Around 8,000 youngsters are now vying for just 200 places on the award-winning rail engineering apprentice scheme. This year it pre-registered twice as many hopefuls as 2010.
In the last year many more older youngsters applied to join as unemployment soars among the young and some think twice about university courses with higher education costs set to rise.
Apprentices aged over 22 have increased five-fold since 2007 and accounted for over a fifth of intake in 2010, with its oldest apprentice aged 35.
In 2007, two thirds of apprentices were aged 17-18. Last year this had almost halved and 43% of apprentices were aged 19-21.
The change in age profile has spurred Network Rail to call for a national debate on the funding for older apprentices, who receive far less Government support.
Equal funding support for 19+s as for those aged 16-18 would help businesses across Britain drive recovery and create as many apprenticeships as possible.
At present there is 50% less support for apprentices aged 19 or over, making it more costly to run a scheme as more older apprentices join.
Acting chief executive Peter Henderson said: “The huge numbers we’re attracting each year shows young people recognise an apprenticeship can offer a path to a challenging and rewarding career. For us it has proven great value in investing in our people.

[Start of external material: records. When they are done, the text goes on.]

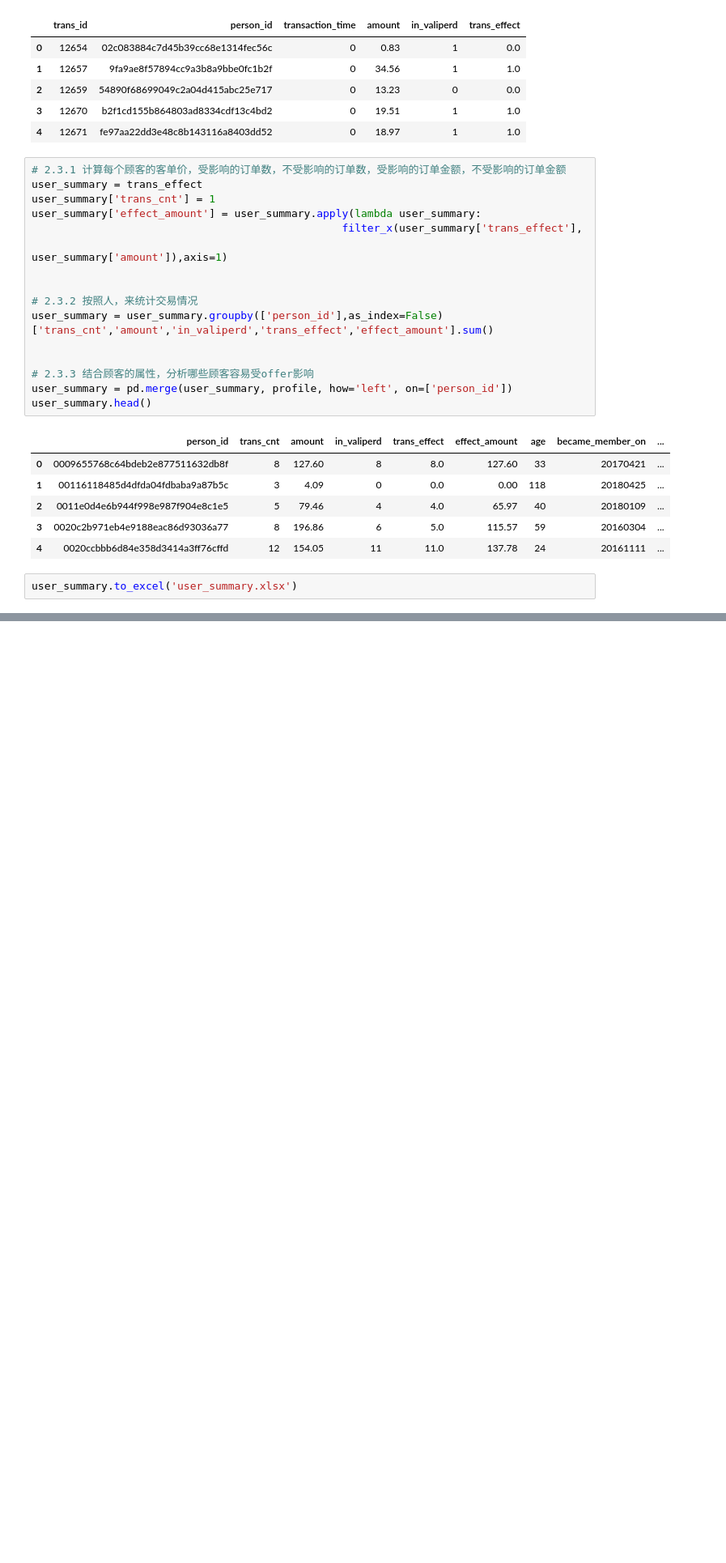
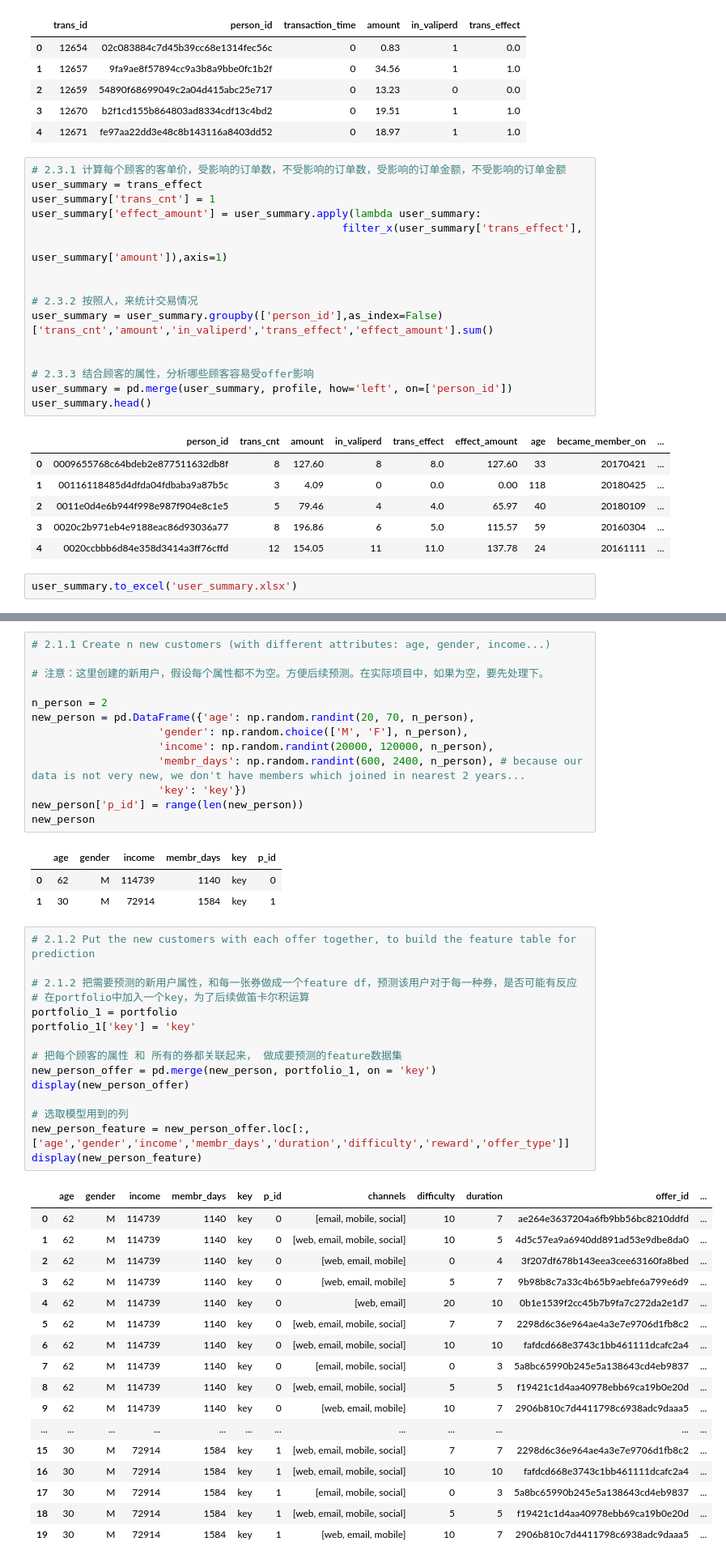
Before and after one commit to VickieL/DSND_Starbucks_Project, a Jupyter notebook: Starbucks_Capstone_notebook.ipynb, the cells around one changed output, grey strips where cells are left out. Shown at 81% size. Cells and saved outputs as stored; diff of their text form; blank space fills up the shorter version.

```diff
--- a/Starbucks_Capstone_notebook.ipynb
+++ b/Starbucks_Capstone_notebook.ipynb
@@ -475,0 +805,50 @@ user_summary.to_excel('user_summary.xlsx')
+# %%
+# 2.1.1 Create n new customers (with different attributes: age, gender, income...)
+
+# 注意：这里创建的新用户，假设每个属性都不为空。方便后续预测。在实际项目中，如果为空，要先处理下。
+
+n_person = 2
+new_person = pd.DataFrame({'age': np.random.randint(20, 70, n_person),
+                    'gender': np.random.choice(['M', 'F'], n_person),
+                    'income': np.random.randint(20000, 120000, n_person),
+                    'membr_days': np.random.randint(600, 2400, n_person), # because our data is not very new, we don't have members which joined in nearest 2 years...
+                    'key': 'key'})
+new_person['p_id'] = range(len(new_person))
+new_person
+# %% [output]
+|  | age | gender | income | membr_days | key | p_id |
+| 0 | 62 | M | 114739 | 1140 | key | 0 |
+| 1 | 30 | M | 72914 | 1584 | key | 1 |
+# %%
+# 2.1.2 Put the new customers with each offer together, to build the feature table for prediction
+
+# 2.1.2 把需要预测的新用户属性，和每一张券做成一个feature df，预测该用户对于每一种券，是否可能有反应
+# 在portfolio中加入一个key，为了后续做笛卡尔积运算
+portfolio_1 = portfolio
+portfolio_1['key'] = 'key'
+
+# 把每个顾客的属性 和 所有的券都关联起来， 做成要预测的feature数据集
+new_person_offer = pd.merge(new_person, portfolio_1, on = 'key')
+display(new_person_offer)
+
+# 选取模型用到的列
+new_person_feature = new_person_offer.loc[:,['age','gender','income','membr_days','duration','difficulty','reward','offer_type']]
+display(new_person_feature)
+# %% [output]
+|  | age | gender | income | membr_days | key | p_id | channels | difficulty | duration | offer_id | ... |
+| 0 | 62 | M | 114739 | 1140 | key | 0 | [email, mobile, social] | 10 | 7 | ae264e3637204a6fb9bb56bc8210ddfd | ... |
+| 1 | 62 | M | 114739 | 1140 | key | 0 | [web, email, mobile, social] | 10 | 5 | 4d5c57ea9a6940dd891ad53e9dbe8da0 | ... |
+| 2 | 62 | M | 114739 | 1140 | key | 0 | [web, email, mobile] | 0 | 4 | 3f207df678b143eea3cee63160fa8bed | ... |
+| 3 | 62 | M | 114739 | 1140 | key | 0 | [web, email, mobile] | 5 | 7 | 9b98b8c7a33c4b65b9aebfe6a799e6d9 | ... |
+| 4 | 62 | M | 114739 | 1140 | key | 0 | [web, email] | 20 | 10 | 0b1e1539f2cc45b7b9fa7c272da2e1d7 | ... |
+| 5 | 62 | M | 114739 | 1140 | key | 0 | [web, email, mobile, social] | 7 | 7 | 2298d6c36e964ae4a3e7e9706d1fb8c2 | ... |
+| 6 | 62 | M | 114739 | 1140 | key | 0 | [web, email, mobile, social] | 10 | 10 | fafdcd668e3743c1bb461111dcafc2a4 | ... |
+| 7 | 62 | M | 114739 | 1140 | key | 0 | [email, mobile, social] | 0 | 3 | 5a8bc65990b245e5a138643cd4eb9837 | ... |
+| 8 | 62 | M | 114739 | 1140 | key | 0 | [web, email, mobile, social] | 5 | 5 | f19421c1d4aa40978ebb69ca19b0e20d | ... |
+| 9 | 62 | M | 114739 | 1140 | key | 0 | [web, email, mobile] | 10 | 7 | 2906b810c7d4411798c6938adc9daaa5 | ... |
+| ... | ... | ... | ... | ... | ... | ... | ... | ... | ... | ... | ... |
+| 15 | 30 | M | 72914 | 1584 | key | 1 | [web, email, mobile, social] | 7 | 7 | 2298d6c36e964ae4a3e7e9706d1fb8c2 | ... |
+| 16 | 30 | M | 72914 | 1584 | key | 1 | [web, email, mobile, social] | 10 | 10 | fafdcd668e3743c1bb461111dcafc2a4 | ... |
+| 17 | 30 | M | 72914 | 1584 | key | 1 | [email, mobile, social] | 0 | 3 | 5a8bc65990b245e5a138643cd4eb9837 | ... |
+| 18 | 30 | M | 72914 | 1584 | key | 1 | [web, email, mobile, social] | 5 | 5 | f19421c1d4aa40978ebb69ca19b0e20d | ... |
+| 19 | 30 | M | 72914 | 1584 | key | 1 | [web, email, mobile] | 10 | 7 | 2906b810c7d4411798c6938adc9daaa5 | ... |
```
Also changed, not shown: parts of 26 cells of this notebook, 1 other file.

“With such competition for places, it is vital that if business is to lead this country to economic recovery, the right support is needed.
“A more flexible approach offering equal support for all apprentices, whatever their age, would help businesses large and small create the apprenticeships and the skilled workforce Britain needs to thrive.”
- In 2010, 65% of Network Rail’s apprentice intake were aged 19 or over
- In 2007, the age of its oldest apprentice was 25. Last year it was 35.
- The number of apprentices aged 17-18 that it has taken on has reduced by 29% since 2007.
- Women still only make up around 5% of the intake – low but nearly twice the national average for engineering apprenticeships